But at the beach, every time someone opens the lid, they fill it with 90 or 100F air while removing some of the cooler material.
Back when I drank beer, I wanted it as close to 32F as possible after playing hard in the ocean or on the beach.
That cooler starts at 42F and warms from there. Also, you can't toss a room temp sixer into it and expect it to get cold as you can with an ice-filled chest.

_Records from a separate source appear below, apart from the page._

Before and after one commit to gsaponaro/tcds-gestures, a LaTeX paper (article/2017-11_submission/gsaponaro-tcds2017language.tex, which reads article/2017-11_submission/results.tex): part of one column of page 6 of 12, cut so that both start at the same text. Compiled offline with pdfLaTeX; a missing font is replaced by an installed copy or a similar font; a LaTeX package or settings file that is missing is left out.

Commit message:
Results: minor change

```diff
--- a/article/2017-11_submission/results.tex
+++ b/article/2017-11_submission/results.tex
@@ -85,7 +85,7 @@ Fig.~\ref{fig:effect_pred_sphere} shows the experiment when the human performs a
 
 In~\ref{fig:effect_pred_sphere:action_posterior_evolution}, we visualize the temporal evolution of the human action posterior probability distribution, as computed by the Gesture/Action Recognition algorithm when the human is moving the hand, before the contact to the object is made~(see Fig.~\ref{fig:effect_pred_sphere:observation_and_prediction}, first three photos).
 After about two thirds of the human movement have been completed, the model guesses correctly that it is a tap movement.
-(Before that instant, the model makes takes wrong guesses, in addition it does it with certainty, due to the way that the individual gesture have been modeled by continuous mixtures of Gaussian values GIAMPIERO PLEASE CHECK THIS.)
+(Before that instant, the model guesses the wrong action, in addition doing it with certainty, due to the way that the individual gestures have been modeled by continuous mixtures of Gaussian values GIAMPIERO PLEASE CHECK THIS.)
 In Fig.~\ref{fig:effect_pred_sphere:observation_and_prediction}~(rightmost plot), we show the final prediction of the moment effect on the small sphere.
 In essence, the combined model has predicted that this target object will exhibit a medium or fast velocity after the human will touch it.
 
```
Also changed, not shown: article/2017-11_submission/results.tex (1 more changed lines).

For that price, I'll bet 90% of the customers request their money back.